After massive rains and flooding in northern Wisconsin last July, the National Guard responded. For the next two months, Wisconsin Army and Air National Guard troops provided debris removal, road clearance, road safety and damage assessments, and repairs to key infrastructure throughout the region.
National Guard troops completed operations in northwest Wisconsin Sept. 10, signaling an end to their mission of assisting with debris cleanup and road repairs resulting from the summer storms.
Maj. Gen. Don Dunbar, Wisconsin’s adjutant general, called members of the Wisconsin National Guard to northwestern Wisconsin following a state of emergency declaration by Gov. Scott Walker.
“I really appreciated the opportunity to work closely with officials from local, state, and federal agencies,” said Maj. Joseph Davison, the officer in charge of Joint Task Force-Engineer, or, JTF-EN, created for this operation. “And to jointly analyze problems in order to develop options to solve them.”
The task force was primarily comprised of members of the Wisconsin Army National Guard’s 724th Engineering Battalion and the Wisconsin Air National Guard’s 128th Civil Engineering Squadron. JTF-EN had three primary mission sets in its response: debris clearance, road repair, and township road damage assessments.
National Guard personnel served to augment town and county personnel in cleanup efforts. They worked in conjunction with township and county government, Wisconsin Emergency Management, the Wisconsin Department of Transportation, and the U.S. Forest Service.
The Guard’s road assessment teams assisted local municipalities that lacked capacity to provide timely information to FEMA and Wisconsin Emergency Management. The teams documented description, size, and location of 180 damaged sites then built project worksheets to provide the Department of Transportation cost estimates for the repair projects.
Three debris removal teams, two Air and one Army, operated in Bayfield and Sawyer counties to remove downed trees from roadways and roadside ditches. The teams also felled 166 trees that were partially blown over and deemed unsafe. These missions took 2,550 person-hours and 277 dump-truck loads.
In Bayfield, Ashland, and Iron counties, JTF-EN carried out five missions to repair portions of washed out and rutted roads, replace culverts, and regrade the surface of roads. More than 6,000 person-hours and 11,900 cubic yards of fill material went into these missions.
Davison served previously as a staff officer in Wisconsin’s Joint Operations Center during the major flooding events in 2008. He drew heavily on that experience to lead JTF-EN — however, this situation gave him the chance to directly influence operations in the field.
“Through taking these lessons learned, I’m confident we can put in place plans and procedures that will enhance our posture and readiness for future domestic operations,” Davison said. “This operation demonstrated to me that if a problem or a request for assistance is not clearly understood than the response will rarely be appropriate. It is critical that we continue to leverage experts from local, state, and federal agencies to gather facts and jointly recommend a plan that will best provide the most appropriate assistance to the municipality in need.”

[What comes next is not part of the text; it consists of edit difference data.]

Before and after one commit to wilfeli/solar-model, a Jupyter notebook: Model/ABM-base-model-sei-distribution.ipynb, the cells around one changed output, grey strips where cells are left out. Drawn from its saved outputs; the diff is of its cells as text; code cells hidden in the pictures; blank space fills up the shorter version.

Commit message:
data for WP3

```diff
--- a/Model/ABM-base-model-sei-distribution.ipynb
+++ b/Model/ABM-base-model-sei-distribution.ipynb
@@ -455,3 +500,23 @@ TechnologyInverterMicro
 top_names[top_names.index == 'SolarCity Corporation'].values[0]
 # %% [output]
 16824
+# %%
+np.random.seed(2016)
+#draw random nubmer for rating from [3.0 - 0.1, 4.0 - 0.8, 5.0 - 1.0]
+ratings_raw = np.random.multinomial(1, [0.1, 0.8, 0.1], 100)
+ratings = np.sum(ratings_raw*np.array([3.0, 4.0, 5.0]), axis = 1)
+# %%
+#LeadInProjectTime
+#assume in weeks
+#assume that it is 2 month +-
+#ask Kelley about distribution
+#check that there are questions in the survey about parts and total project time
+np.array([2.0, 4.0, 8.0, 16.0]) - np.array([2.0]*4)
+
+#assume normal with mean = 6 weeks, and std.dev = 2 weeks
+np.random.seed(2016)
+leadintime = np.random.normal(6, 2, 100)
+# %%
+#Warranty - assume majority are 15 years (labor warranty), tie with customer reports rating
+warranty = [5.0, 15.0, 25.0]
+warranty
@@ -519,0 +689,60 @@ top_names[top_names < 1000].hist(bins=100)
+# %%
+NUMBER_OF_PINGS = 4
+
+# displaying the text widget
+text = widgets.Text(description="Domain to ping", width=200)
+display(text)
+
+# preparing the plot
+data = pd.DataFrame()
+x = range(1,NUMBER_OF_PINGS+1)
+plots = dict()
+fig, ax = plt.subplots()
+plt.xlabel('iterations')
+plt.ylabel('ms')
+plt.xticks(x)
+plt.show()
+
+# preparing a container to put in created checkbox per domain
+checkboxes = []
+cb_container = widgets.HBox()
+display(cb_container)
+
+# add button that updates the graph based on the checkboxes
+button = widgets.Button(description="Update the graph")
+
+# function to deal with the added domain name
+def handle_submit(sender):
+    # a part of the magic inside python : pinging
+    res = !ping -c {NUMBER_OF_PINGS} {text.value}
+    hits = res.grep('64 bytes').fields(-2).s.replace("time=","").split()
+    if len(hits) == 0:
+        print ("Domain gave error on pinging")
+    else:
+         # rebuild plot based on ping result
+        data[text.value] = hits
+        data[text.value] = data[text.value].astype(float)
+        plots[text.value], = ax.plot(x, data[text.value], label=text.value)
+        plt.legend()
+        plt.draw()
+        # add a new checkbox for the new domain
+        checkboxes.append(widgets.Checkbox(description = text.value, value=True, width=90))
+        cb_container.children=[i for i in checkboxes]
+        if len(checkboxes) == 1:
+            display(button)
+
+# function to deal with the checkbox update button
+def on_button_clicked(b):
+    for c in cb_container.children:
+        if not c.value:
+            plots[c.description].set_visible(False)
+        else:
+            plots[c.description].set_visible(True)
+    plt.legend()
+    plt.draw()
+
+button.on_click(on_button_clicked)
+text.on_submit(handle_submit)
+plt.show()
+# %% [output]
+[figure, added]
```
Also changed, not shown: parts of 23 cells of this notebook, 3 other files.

As the first military responder in the homeland, the Wisconsin National Guard will draw upon these lessons to be better prepared for similar future missions.
Between 8 to 12 inches of rain fell within a few hours July 12, resulting in flooding and severe damage to numerous roads and highways, as well as private property. Saxon Harbor in Iron County, Wis., was also heavily damaged.

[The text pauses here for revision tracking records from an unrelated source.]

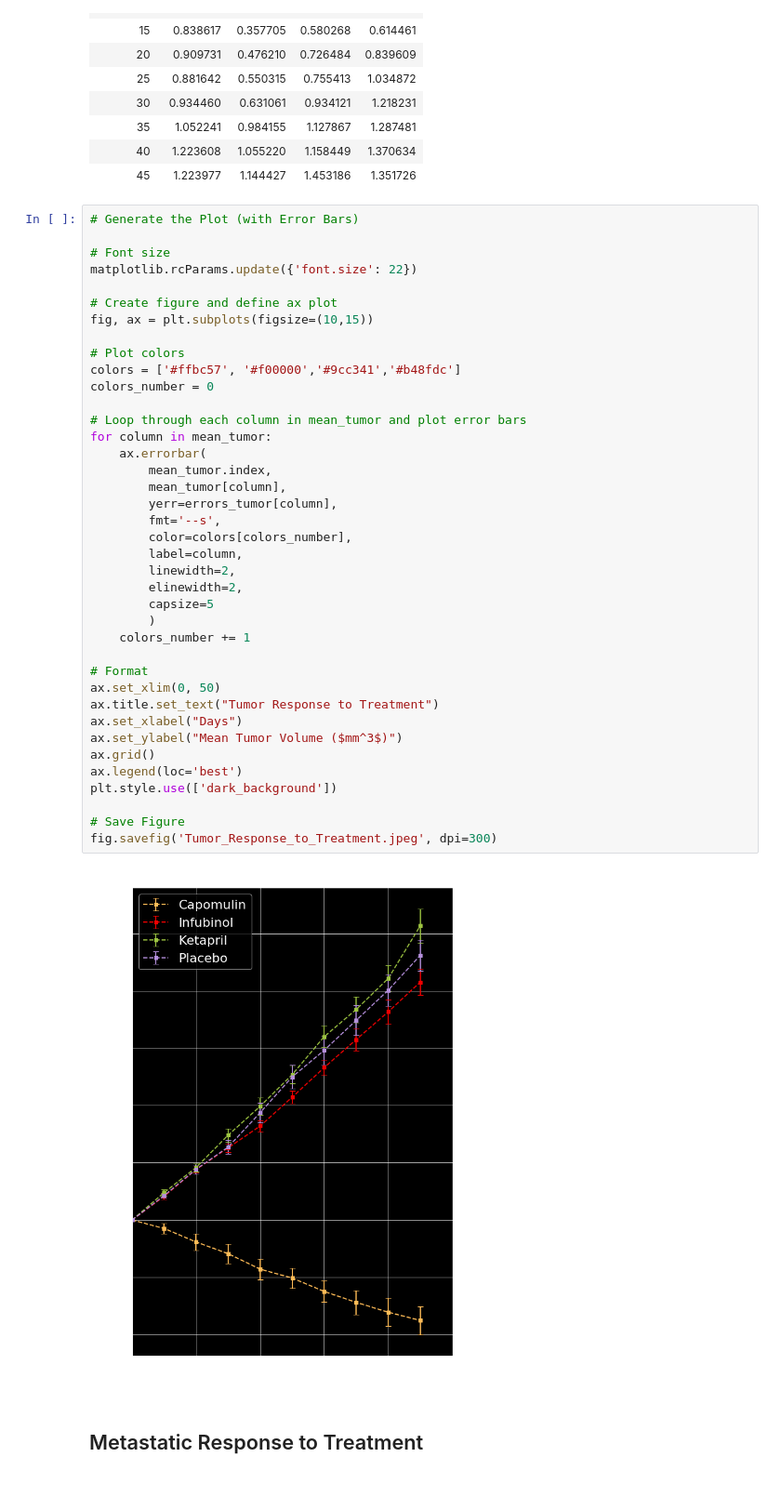
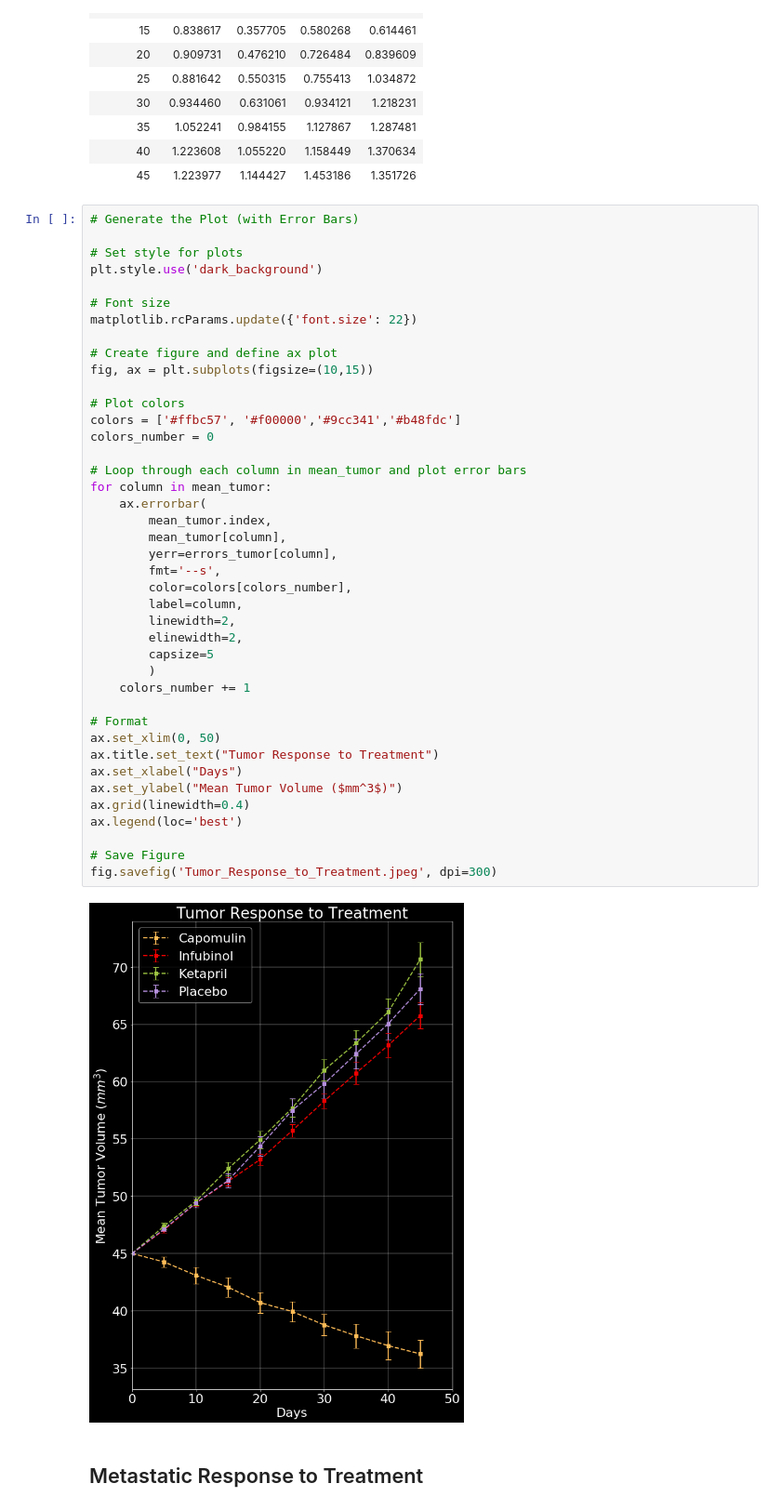
Before and after one commit to costcohotdog/matplotlib_clinical_trial, a Jupyter notebook: Pymaceuticals/pymaceuticals_starter.ipynb, the cells around one changed output. Shown at 93% size. Drawn from its saved outputs; the diff is of its cells as text.

```diff
--- a/Pymaceuticals/pymaceuticals_starter.ipynb
+++ b/Pymaceuticals/pymaceuticals_starter.ipynb
@@ -83,6 +83,9 @@ errors_tumor
 | 45 | 1.223977 | 1.144427 | 1.453186 | 1.351726 |
 # %%
 # Generate the Plot (with Error Bars)
+
+# Set style for plots
+plt.style.use('dark_background')
 
 # Font size
 matplotlib.rcParams.update({'font.size': 22})
@@ -92,36 +95,35 @@ fig, ax = plt.subplots(figsize=(10,15))
 
 # Plot colors
 colors = ['#ffbc57', '#f00000','#9cc341','#b48fdc']
 colors_number = 0
 
 # Loop through each column in mean_tumor and plot error bars
 for column in mean_tumor:
     ax.errorbar(
         mean_tumor.index,
         mean_tumor[column],
         yerr=errors_tumor[column],
         fmt='--s',
         color=colors[colors_number],
         label=column,
         linewidth=2,
         elinewidth=2,
         capsize=5
         )
     colors_number += 1
 
 # Format
 ax.set_xlim(0, 50)
 ax.title.set_text("Tumor Response to Treatment")
 ax.set_xlabel("Days")
 ax.set_ylabel("Mean Tumor Volume ($mm^3$)")
-ax.grid()
+ax.grid(linewidth=0.4)
 ax.legend(loc='best')
-plt.style.use(['dark_background'])
 
 # Save Figure
 fig.savefig('Tumor_Response_to_Treatment.jpeg', dpi=300)
 # %% [output]
-[figure, old version]
+[figure, new version]
 # %% [markdown]
 ## Metastatic Response to Treatment
 # %%
```
Also changed, not shown: parts of 18 cells of this notebook.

Four Soldiers of Company F, 2nd Battalion, 238th Aviation also completed a medevac mission July 13, providing helicopter transport so five stranded dialysis patients could receive treatment.
More than 75 members of the Wisconsin National Guard were activated at the height of operations.